“All too often, executives are caught by surprise when projects — particularly complex IT projects — run into trouble. Project participants can be overconfident, always put a positive spin on anything they report or even have a cultural propensity to be silent in the face of bad news,” according to the MIT Sloan Management Review.
The researchers write that “after reviewing 14 studies that one or more of them was involved in over the past 15 years — studies that look at the ways in which individuals report (and misreport) the status of information technology or software projects — they identified specific ways for leaders to avoid being caught by surprise when a project launch ends up in trouble.”
The five truths leaders need to recognize:
- Executives can’t rely on project staff and other employees to accurately report project status information and to speak up when they see problems.
- A variety of reasons can cause people to misreport about project status; individual personality traits, work climate and cultural norms can all play a role.
- An aggressive audit team can’t counter the effects of project status misreporting and withholding of information by project staff.
- Putting a senior executive in charge of a project may increase misreporting.
- Executives often ignore bad news if they receive it.
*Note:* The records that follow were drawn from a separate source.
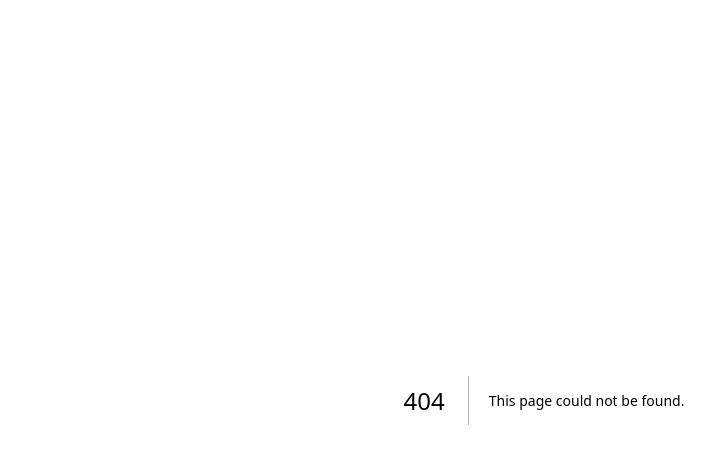
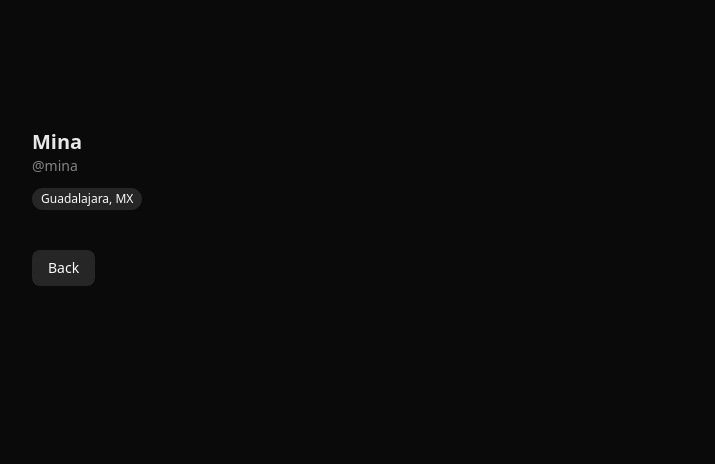
Before and after one commit to wallace-software/couchsurfing-takehome, a Next.js app: page /posts/p_001 in a window 1280 px wide. Before the commit this address had no page. Shown: the top 464 px of the page, without its empty margins (96-811 px from the left). Built offline with nearby package versions, Linux system fonts and the light colour scheme.

Commit message:
feat: add friend section to post details page

```diff
--- /dev/null
+++ b/app/posts/[id]/page.tsx
@@ -0,0 +1,26 @@
+import { FriendProfile } from "@/components/profile/FriendProfile";
+import { Button } from "@/components/ui/button";
+import { getFriend, getPost } from "@/lib/api";
+import Link from "next/link";
+
+export default async function PostPage({
+  params,
+}: {
+  params: Promise<{ id: string }>;
+}) {
+  const { id } = await params;
+
+  const post = await getPost(id);
+  const friend = post ? await getFriend(post.authorId) : null;
+
+  return (
+    <div className="flex min-h-screen items-center justify-center bg-background">
+      <main className="flex min-h-screen w-full max-w-6xl flex-col items-start justify-start gap-10 py-32 px-16 bg-background">
+        <FriendProfile friend={friend} />
+        <Button asChild variant="secondary">
+          <Link href="/">Back</Link>
+        </Button>
+      </main>
+    </div>
+  );
+}
--- a/components/posts/FeedItem.tsx
+++ b/components/posts/FeedItem.tsx
@@ -19,9 +19,22 @@
           @{post.authorUsername}
         </p>
       </div>
-      <p className="text-lg text-white/60 transition-colors transition-300 group-hover:text-white">
+      <p className="text-lg text-white/80 transition-colors transition-300 group-hover:text-white">
         {post.body}
       </p>
+
+      <div className="flex gap-2">
+        {post.createdAt && (
+          <p className="text-xs text-white/40  transition-colors transition-300 group-hover:text-white/60">
+            {post.createdAt}
+          </p>
+        )}
+        {post?.location && (
+          <p className="text-xs text-white/40  transition-colors transition-300 group-hover:text-white/60">
+            {post.location}
+          </p>
+        )}
+      </div>
       <Separator />
     </Link>
   );
--- /dev/null
+++ b/components/profile/FriendProfile.tsx
@@ -0,0 +1,23 @@
+import { Friend } from "@/types/Friend";
+import { Badge } from "@/components/ui/badge";
+
+type FriendProfileProps = {
+  friend: Friend | null;
+};
+
+export function FriendProfile({ friend }: FriendProfileProps) {
+  return (
+    <section className="flex flex-col gap-3 w-full ">
+      <div>
+        <p className="text-xl text-white/90 font-bold">{friend?.name ?? ""}</p>
+        <p className="text-sm text-white/50">@{friend?.username ?? ""}</p>
+      </div>
+
+      <div className="flex gap-2">
+        {friend?.location && (
+          <Badge variant="secondary"> {friend.location}</Badge>
+        )}
+      </div>
+    </section>
+  );
+}
--- a/components/profile/UserProfile.tsx
+++ b/components/profile/UserProfile.tsx
@@ -22,8 +22,8 @@
       <p className="text-lg text-white/70">{user.bio}</p>
 
       <div className="flex gap-2">
-        {user.travelStatus && <Badge> {user.travelStatus}</Badge>}
-        {user.location && <Badge variant="secondary"> {user.location}</Badge>}
+        {user?.travelStatus && <Badge> {user.travelStatus}</Badge>}
+        {user?.location && <Badge variant="secondary"> {user.location}</Badge>}
       </div>
     </section>
   );
--- /dev/null
+++ b/components/ui/button.tsx
@@ -0,0 +1,64 @@
+import * as React from "react"
+import { cva, type VariantProps } from "class-variance-authority"
+import { Slot } from "radix-ui"
+
+import { cn } from "@/lib/utils"
+
+const buttonVariants = cva(
+  "inline-flex items-center justify-center gap-2 whitespace-nowrap rounded-md text-sm font-medium transition-all disabled:pointer-events-none disabled:opacity-50 [&_svg]:pointer-events-none [&_svg:not([class*='size-'])]:size-4 shrink-0 [&_svg]:shrink-0 outline-none focus-visible:border-ring focus-visible:ring-ring/50 focus-visible:ring-[3px] aria-invalid:ring-destructive/20 dark:aria-invalid:ring-destructive/40 aria-invalid:border-destructive",
+  {
+    variants: {
+      variant: {
+        default: "bg-primary text-primary-foreground hover:bg-primary/90",
+        destructive:
+          "bg-destructive text-white hover:bg-destructive/90 focus-visible:ring-destructive/20 dark:focus-visible:ring-destructive/40 dark:bg-destructive/60",
+        outline:
+          "border bg-background shadow-xs hover:bg-accent hover:text-accent-foreground dark:bg-input/30 dark:border-input dark:hover:bg-input/50",
+        secondary:
+          "bg-secondary text-secondary-foreground hover:bg-secondary/80",
+        ghost:
+          "hover:bg-accent hover:text-accent-foreground dark:hover:bg-accent/50",
+        link: "text-primary underline-offset-4 hover:underline",
+      },
+      size: {
+        default: "h-9 px-4 py-2 has-[>svg]:px-3",
+        xs: "h-6 gap-1 rounded-md px-2 text-xs has-[>svg]:px-1.5 [&_svg:not([class*='size-'])]:size-3",
+        sm: "h-8 rounded-md gap-1.5 px-3 has-[>svg]:px-2.5",
+        lg: "h-10 rounded-md px-6 has-[>svg]:px-4",
+        icon: "size-9",
+        "icon-xs": "size-6 rounded-md [&_svg:not([class*='size-'])]:size-3",
+        "icon-sm": "size-8",
+        "icon-lg": "size-10",
+      },
+    },
+    defaultVariants: {
+      variant: "default",
+      size: "default",
+    },
+  }
+)
+
+function Button({
+  className,
+  variant = "default",
+  size = "default",
+  asChild = false,
+  ...props
+}: React.ComponentProps<"button"> &
+  VariantProps<typeof buttonVariants> & {
+    asChild?: boolean
+  }) {
+  const Comp = asChild ? Slot.Root : "button"
+
+  return (
+    <Comp
+      data-slot="button"
+      data-variant={variant}
+      data-size={size}
+      className={cn(buttonVariants({ variant, size, className }))}
+      {...props}
+    />
+  )
+}
+
+export { Button, buttonVariants }
--- a/lib/api/index.ts
+++ b/lib/api/index.ts
@@ -6,25 +6,28 @@
 import { Post } from "@/types/Post";
 import { User } from "@/types/User";
 
-const NETWORK_DALAY_MS = 250;
+const NETWORK_DELAY_MS = 250;
 
 export async function getUser(): Promise<User> {
-  await delay(NETWORK_DALAY_MS);
+  await delay(NETWORK_DELAY_MS);
   return structuredClone(currentUser);
 }
 
-export async function getFriends(): Promise<Friend[]> {
-  await delay(NETWORK_DALAY_MS);
-  return structuredClone(friends);
-}
-
 export async function getPosts(): Promise<Post[]> {
-  await delay(NETWORK_DALAY_MS * 4); //TODO: change to 8
+  await delay(NETWORK_DELAY_MS * 6);
   return structuredClone(posts);
 }
 
 export async function getPost(id: string): Promise<Post | null> {
-  await delay(NETWORK_DALAY_MS);
+  await delay(NETWORK_DELAY_MS);
+
   const post = posts.find((p) => p.id === id);
   return post ? structuredClone(post) : null;
 }
+
+export async function getFriend(id: string): Promise<Friend | null> {
+  await delay(NETWORK_DELAY_MS);
+
+  const friend = friends.find((p) => p.id === id);
+  return friend ? structuredClone(friend) : null;
+}
```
The article also includes a useful self-diagnostic tool — the “Are You At Risk?” survey — for executives to evaluate their own vulnerability to these important realities of status reporting.